EVERETT — New state and local cleanup plans aim to prepare the empty Kimberly-Clark mill site for redevelopment.
One proposal would remove crushed materials left behind after the waterfront mill’s 2012 closure and subsequent demolition. The debris has been a point of contention for years with the city of Everett. Kimberly-Clark would coordinate that work with the Snohomish Health District.
The Department of Ecology has outlined separate steps under state environmental rules. They include removing patches of contaminated soil below the debris.
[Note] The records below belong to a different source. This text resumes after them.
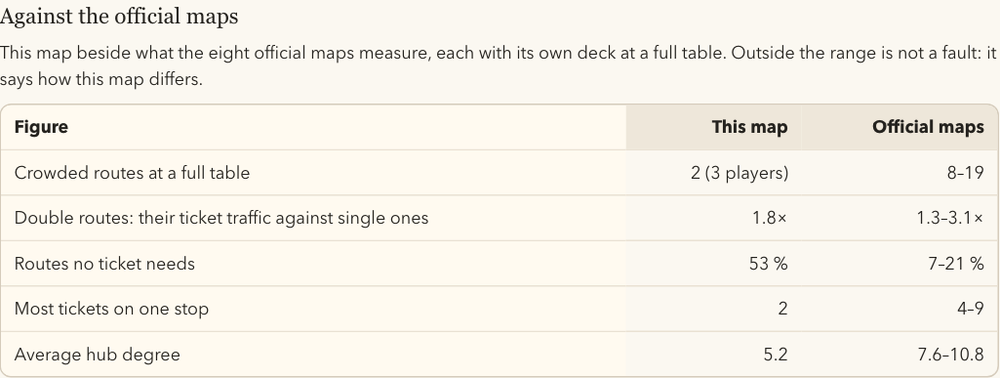
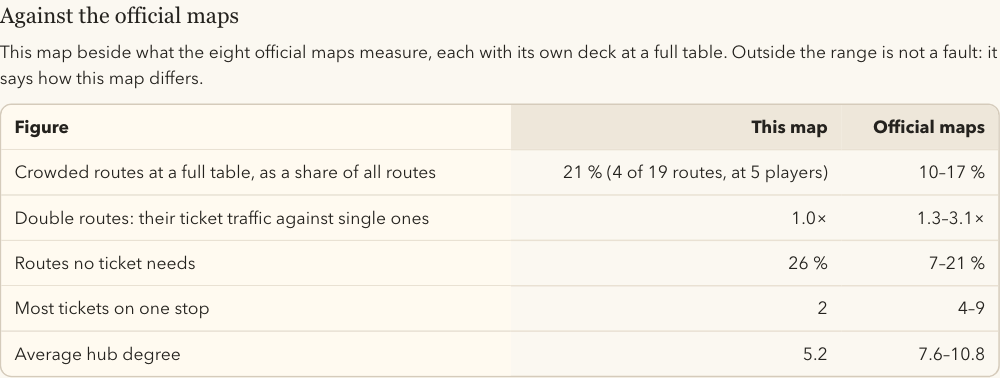
The example map is for the standard two to five players, with decks of 15 tickets

diff --git a/app/map-data.ts b/app/map-data.ts
@@ -398,9 +398,9 @@ ${routePointsTable()}
   ],
   wagonStyles: defaultWagonStyles.map((style) => ({ ...style })),
   stopTypeStyles: defaultStopTypeStyles.map((style) => ({ ...style })),
-  // Two or three players, and a wagon count that leaves the table about three and a half supplies of
-  // room. Both decks can deal three players three tickets each.
-  players: { min: 2, max: 3 },
+  // The standard two to five players (none is stated, so DEFAULT_PLAYERS holds), and a wagon count that
+  // leaves the board about three and a half supplies of room. Both decks can deal five players three
+  // tickets each.
   wagonsPerPlayer: 28,
   startingTickets: DEFAULT_STARTING_TICKETS,
   keptTickets: DEFAULT_KEPT_TICKETS,
@@ -426,6 +426,17 @@ ${routePointsTable()}
     { id: "example-ticket-17", a: "example-fernside", b: "example-northfield", points: 21, long: true, set: "example-long" },
     { id: "example-ticket-18", a: "example-lakeside", b: "example-brickworks", points: 20, long: true, set: "example-long" },
     { id: "example-ticket-19", a: "example-westport", b: "example-quarry", points: 26, long: true, set: "example-long" },
+    { id: "example-ticket-20", a: "example-harbour", b: "example-brickworks", points: 10, set: "main" },
+    { id: "example-ticket-21", a: "example-central", b: "example-northfield", points: 10, set: "main" },
+    { id: "example-ticket-22", a: "example-old-town", b: "example-gull-island", points: 11, set: "main" },
+    { id: "example-ticket-23", a: "example-pine-hill", b: "example-lakeside", points: 12, set: "main" },
+    { id: "example-ticket-24", a: "example-pine-hill", b: "example-eastgate", points: 20, long: true, set: "main" },
+    { id: "example-ticket-25", a: "example-harbour", b: "example-deepcut", points: 11, set: "example-long" },
+    { id: "example-ticket-26", a: "example-lakeside", b: "example-millbrook", points: 10, set: "example-long" },
+    { id: "example-ticket-27", a: "example-eastgate", b: "example-gull-island", points: 11, set: "example-long" },
+    { id: "example-ticket-28", a: "example-central", b: "example-old-town", points: 10, set: "example-long" },
+    { id: "example-ticket-29", a: "example-harbour", b: "example-millbrook", points: 20, long: true, set: "example-long" },
+    { id: "example-ticket-30", a: "example-northfield", b: "example-brickworks", points: 20, long: true, set: "example-long" },
   ],
   background: [
     { id: "example-lake", type: "area", label: "Lake", labelPoint: { x: 745, y: 350 }, points: [{ x: 630, y: 222 }, { x: 668, y: 190 }, { x: 735, y: 205 }, { x: 812, y: 248 }, { x: 848, y: 300 }, { x: 878, y: 372 }, { x: 900, y: 452 }, { x: 868, y: 478 }, { x: 815, y: 462 }, { x: 760, y: 440 }, { x: 700, y: 415 }, { x: 655, y: 380 }, { x: 625, y: 325 }, { x: 618, y: 270 }], fill: "#b8ddea", stroke: "#4f8394", opacity: 0.65, strokeWidth: 3, locked: true },

diff --git a/app/version.ts b/app/version.ts
@@ -10,6 +10,7 @@ export type Release = { version: string; date: string; title: string; changes: s
 // the top of CHANGELOG.md under Unreleased, and become the notes of the next version when it is
 // decided; the What's new page in the editor shows released versions only.
 export const UNRELEASED: string[] = [
+  "The example map is now for the standard two to five players, and both of its ticket decks have 15 tickets, enough to deal a full table. The pictures on the About page show it as it is.",
   "How tense a full deck of tickets is can be set on a slider from calm to tense, not only in three steps, with what each place means beside the official decks. Calm is now a little calmer, and tense a little tenser, than any official map.",
   "Map balance sets crowded routes against the official maps as a share of all routes (10–17 % on the official maps), since a count grows with the size of the map. The printed balance page says the same.",
   "The tour video in the welcome box starts loading as soon as you point at it, and shows a note while the player loads instead of an empty box. In Safari, which does not let a video start by itself, press play once more in the player.",

diff --git a/CHANGELOG.md b/CHANGELOG.md
@@ -8,6 +8,7 @@ This file is written from `app/version.ts` by `npm run changelog`; edit the note
 
 Changes since the last release, to go into the next version.
 
+- The example map is now for the standard two to five players, and both of its ticket decks have 15 tickets, enough to deal a full table. The pictures on the About page show it as it is.
 - How tense a full deck of tickets is can be set on a slider from calm to tense, not only in three steps, with what each place means beside the official decks. Calm is now a little calmer, and tense a little tenser, than any official map.
 - Map balance sets crowded routes against the official maps as a share of all routes (10–17 % on the official maps), since a count grows with the size of the map. The printed balance page says the same.
 - The tour video in the welcome box starts loading as soon as you point at it, and shows a note while the player loads instead of an empty box. In Safari, which does not let a video start by itself, press play once more in the player.
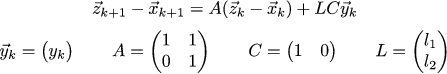
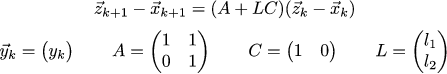
f

Changed region(s): [[0.3199, 0.0, 0.8143, 0.2432], [0.2036, 0.027, 0.2908, 0.2432]]

diff --git a/tutorials/lqr2-observer/f260.tex b/tutorials/lqr2-observer/f260.tex
@@ -4,7 +4,7 @@
 \thispagestyle{empty}
 
 $$
-\vec{z}_{k+1}-\vec{x}_{k+1} = A(\vec{z}_k-\vec{x}_k) + LC \vec{y}_k
+\vec{z}_{k+1}-\vec{x}_{k+1} = (A+LC)(\vec{z}_k-\vec{x}_k)
 $$
 $$
 \vec{y}_k=\begin{pmatrix}y_k\end{pmatrix}\qquad A=\begin{pmatrix} 1 & 1 \\ 0 & 1\end{pmatrix} \qquad C=\begin{pmatrix}1 & 0\end{pmatrix} \qquad L=\begin{pmatrix}l_1 \\ l_2\end{pmatrix}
The state also wants Kimberly-Clark to plug more than 20 old pipes that have been sending groundwater offshore.
“We’re hopeful that it could be completed this year,” said Andy Kallus, the site manager for the Department of Ecology.
The city and the Department of Ecology on Wednesday issued an environmental decision known as a mitigated determination of non-significance. That began a public comment period set to run through April 11, after which the cleanup proposals can be finalized.
The Port of Everett and at least one private company are interested in buying the prime-but-polluted shoreside real estate, both with promises of bringing industry and jobs back to the area.
A pulp and paper mill had been operating at the site off West Marine View Drive since 1931. When it closed for good, more than 700 workers lost jobs.
The overall property spans about 66 acres. The crushed debris is thought to cover almost half of that area. It includes concrete, brick and other kinds of demolition waste.
In 2013, the state oversaw an interim cleanup that required the removal of 39,000 tons of contaminated soil and more than 6,000 gallons of petroleum-contaminated water. After that was complete, the state identified the lingering contaminants that are supposed to be removed in the upcoming work. They include metal, petroleum products and chemical compounds known as PCBs.
Among the pipes to be plugged is one of the city’s combined sewer overflows. Meghan Pembroke, an executive director for Everett, said that city crews would temporarily relocate the pipe at an expected cost of about $50,000.
Kimberly-Clark is determined to get going soon.
The goal is to begin site work in the weeks after the public comment period closes and permits are issued, said Terry Balluck, a spokesperson for the Dallas-based corporation, in an email. “Our long-standing focus remains on helping the next generation of jobs to return to the site.”
After addressing pollution at the old mill property, another cleanup process looms in the adjacent East Waterway. Kimberly-Clark is one of several parties that will be responsible for making that happen, along with the port, the U.S. Navy and the state Department of Natural Resources. The mill cleanup is taking place first to minimize ongoing sources of pollution into the water, according to the Department of Ecology.
More information on the proposed cleanup at the former Kimberly-Clark waterfront mill is available at https://fortress.wa.gov/ecy/gsp/Sitepage.aspx?csid=2569.
Relevant documents are available online, as well as in person at the Everett Public Library, 2702 Hoyt Ave., or by appointment at the Department of Ecology’s office in Lacey.
A hearing about the proposed cleanup is scheduled for 9 a.m. May 16 in Everett’s hearing room at 2930 Wetmore Ave., eighth floor.